PROBLEM DESCRIPTION ▸ Give back the entries exactly as they read, leaving each image out.

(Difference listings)
▼▼▼

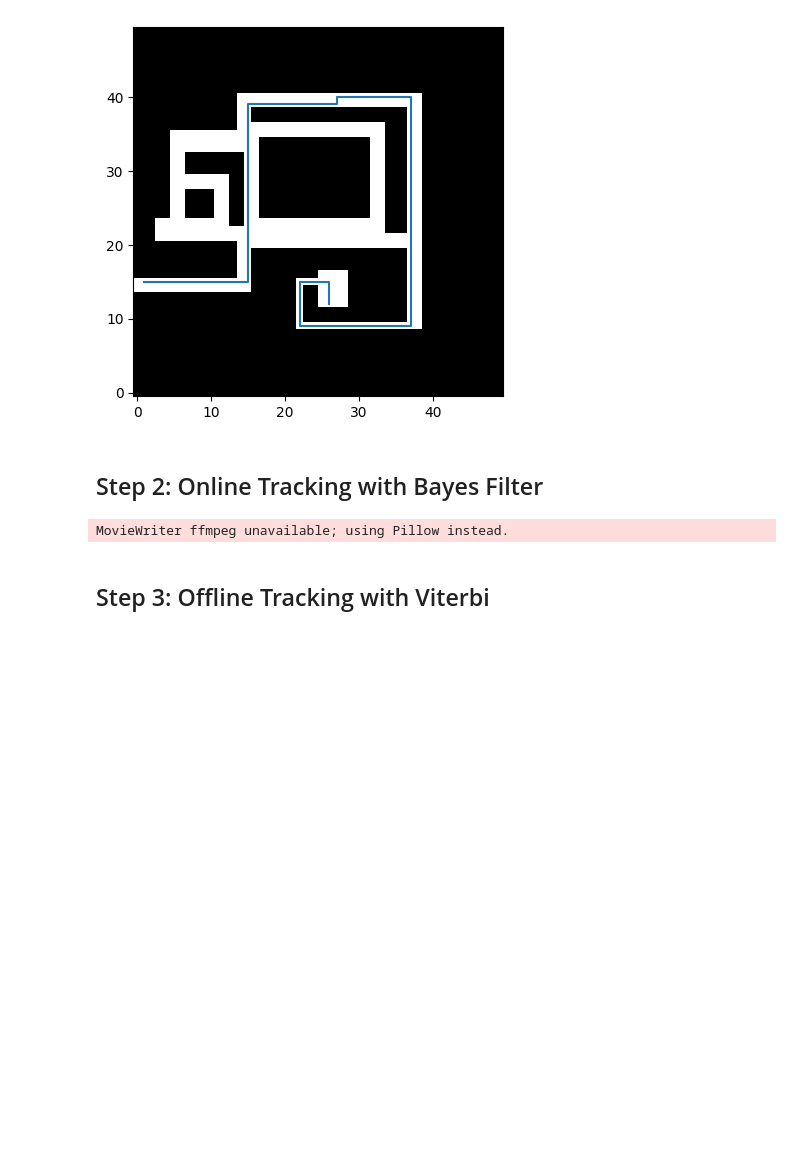
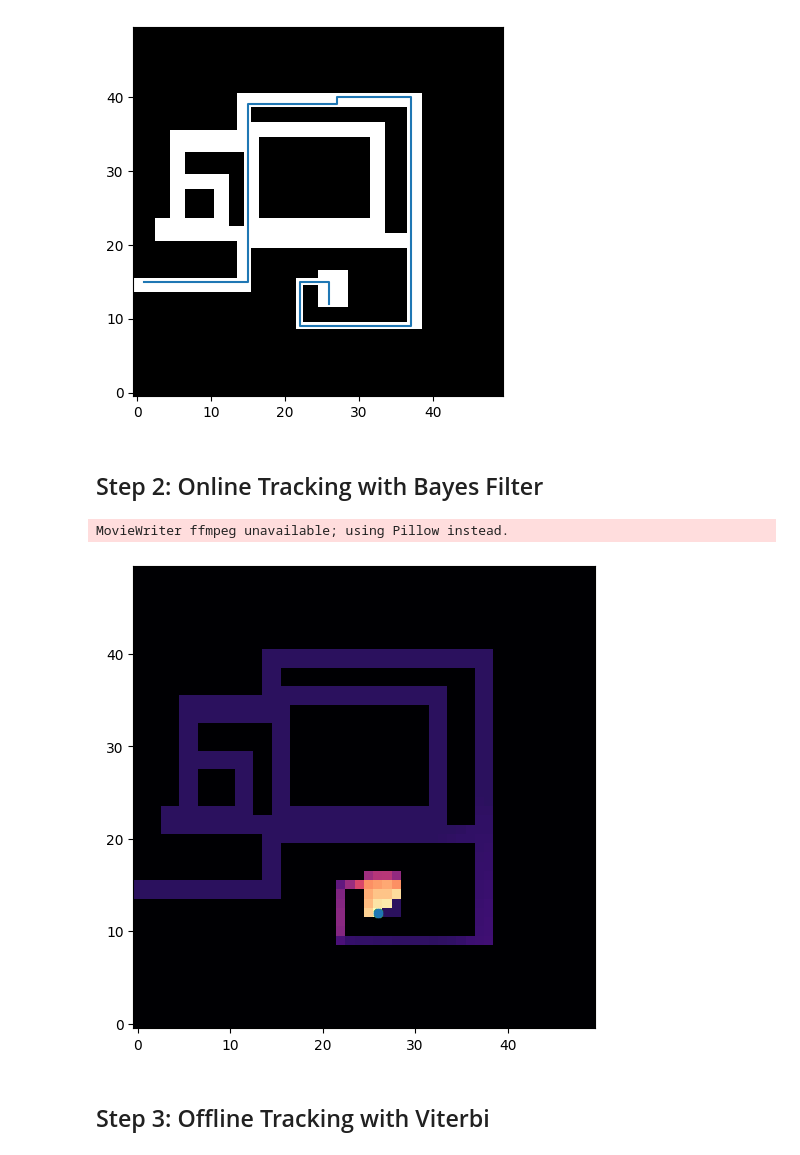
Before and after one commit to hwilt/CS477, a Jupyter notebook: Class_Exercises/Week05/RobotLocalization/RobotLocalization.ipynb, the cells around one changed output. Drawn from its saved outputs; the diff is of its cells as text; code cells hidden in the pictures; blank space fills up the shorter version.

```diff
--- a/Class_Exercises/Week05/RobotLocalization/RobotLocalization.ipynb
+++ b/Class_Exercises/Week05/RobotLocalization/RobotLocalization.ipynb
@@ -62,29 +59,28 @@ plt.plot(X[:, 0], X[:, 1])
 # %%
 frames = [] # for storing the generated images
 fig = plt.figure(figsize=(6, 6))
-K = env.X.shape[0] # Number of states
-
-belief = np.ones(K)/K # Initial belief
+num_states = env.X.shape[0] # Number of states
+belief = np.ones(num_states)/num_states # Initial belief
 
 for i in range(X.shape[0]): # T Filter every measurement that comes in   T = X.shape[0]
     ## TODO: Bayes filtering for this frame index
-    probs = np.zeros(K)
-    for j in range(K):
-        for k in env.neighbors[j]:
-            # belief at k times probablity to transition from k to j
+    probs = np.zeros(num_states)
+    for j in range(num_states): # For every possible state
+        for k in env.neighbors[j]: # Every state I could have come from to get to j
+            # belief at k times probability to transition from k to j
             probs[j] += belief[k]*(1/len(env.neighbors[k]))
-        probs[j] = probs[j]*get_measurement_prob(state_scans[j], observed_scans[i], 4)
-        #belief[j]
+        probs[j] = probs[j]*get_measurement_prob(state_scans[j], observed_scans[i], alpha)
 
+    belief = probs / np.sum(probs)
 
-    belief = probs/np.sum(probs)
     plot = env.plot_probabilities(belief, p=1e-2)
     plot.append(plt.scatter([X[i, 0]], [X[i, 1]], c='C0'))
     frames.append(plot)
 ani = animation.ArtistAnimation(fig, frames, interval=200, blit=True, repeat_delay=1000)
 ani.save("BayesFilter.gif")
 # %% [output]
 MovieWriter ffmpeg unavailable; using Pillow instead.
+[figure, added]
 # %% [markdown]
 ## Step 3: Offline Tracking with Viterbi
 # %%
```
Also changed, not shown: parts of 2 cells of this notebook, 1 other file.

▲▲▲

FINISHED TASK ▸
Before and after one commit to hwilt/CS477, a Jupyter notebook: Class_Exercises/Week05/RobotLocalization/RobotLocalization.ipynb, the cells around one changed output. Drawn from its saved outputs; the diff is of its cells as text; code cells hidden in the pictures; blank space fills up the shorter version.

```diff
--- a/Class_Exercises/Week05/RobotLocalization/RobotLocalization.ipynb
+++ b/Class_Exercises/Week05/RobotLocalization/RobotLocalization.ipynb
@@ -62,29 +59,28 @@ plt.plot(X[:, 0], X[:, 1])
 # %%
 frames = [] # for storing the generated images
 fig = plt.figure(figsize=(6, 6))
-K = env.X.shape[0] # Number of states
-
-belief = np.ones(K)/K # Initial belief
+num_states = env.X.shape[0] # Number of states
+belief = np.ones(num_states)/num_states # Initial belief
 
 for i in range(X.shape[0]): # T Filter every measurement that comes in   T = X.shape[0]
     ## TODO: Bayes filtering for this frame index
-    probs = np.zeros(K)
-    for j in range(K):
-        for k in env.neighbors[j]:
-            # belief at k times probablity to transition from k to j
+    probs = np.zeros(num_states)
+    for j in range(num_states): # For every possible state
+        for k in env.neighbors[j]: # Every state I could have come from to get to j
+            # belief at k times probability to transition from k to j
             probs[j] += belief[k]*(1/len(env.neighbors[k]))
-        probs[j] = probs[j]*get_measurement_prob(state_scans[j], observed_scans[i], 4)
-        #belief[j]
+        probs[j] = probs[j]*get_measurement_prob(state_scans[j], observed_scans[i], alpha)
 
+    belief = probs / np.sum(probs)
 
-    belief = probs/np.sum(probs)
     plot = env.plot_probabilities(belief, p=1e-2)
     plot.append(plt.scatter([X[i, 0]], [X[i, 1]], c='C0'))
     frames.append(plot)
 ani = animation.ArtistAnimation(fig, frames, interval=200, blit=True, repeat_delay=1000)
 ani.save("BayesFilter.gif")
 # %% [output]
 MovieWriter ffmpeg unavailable; using Pillow instead.
+[figure, added]
 # %% [markdown]
 ## Step 3: Offline Tracking with Viterbi
 # %%
```
Also changed, not shown: parts of 2 cells of this notebook, 1 other file.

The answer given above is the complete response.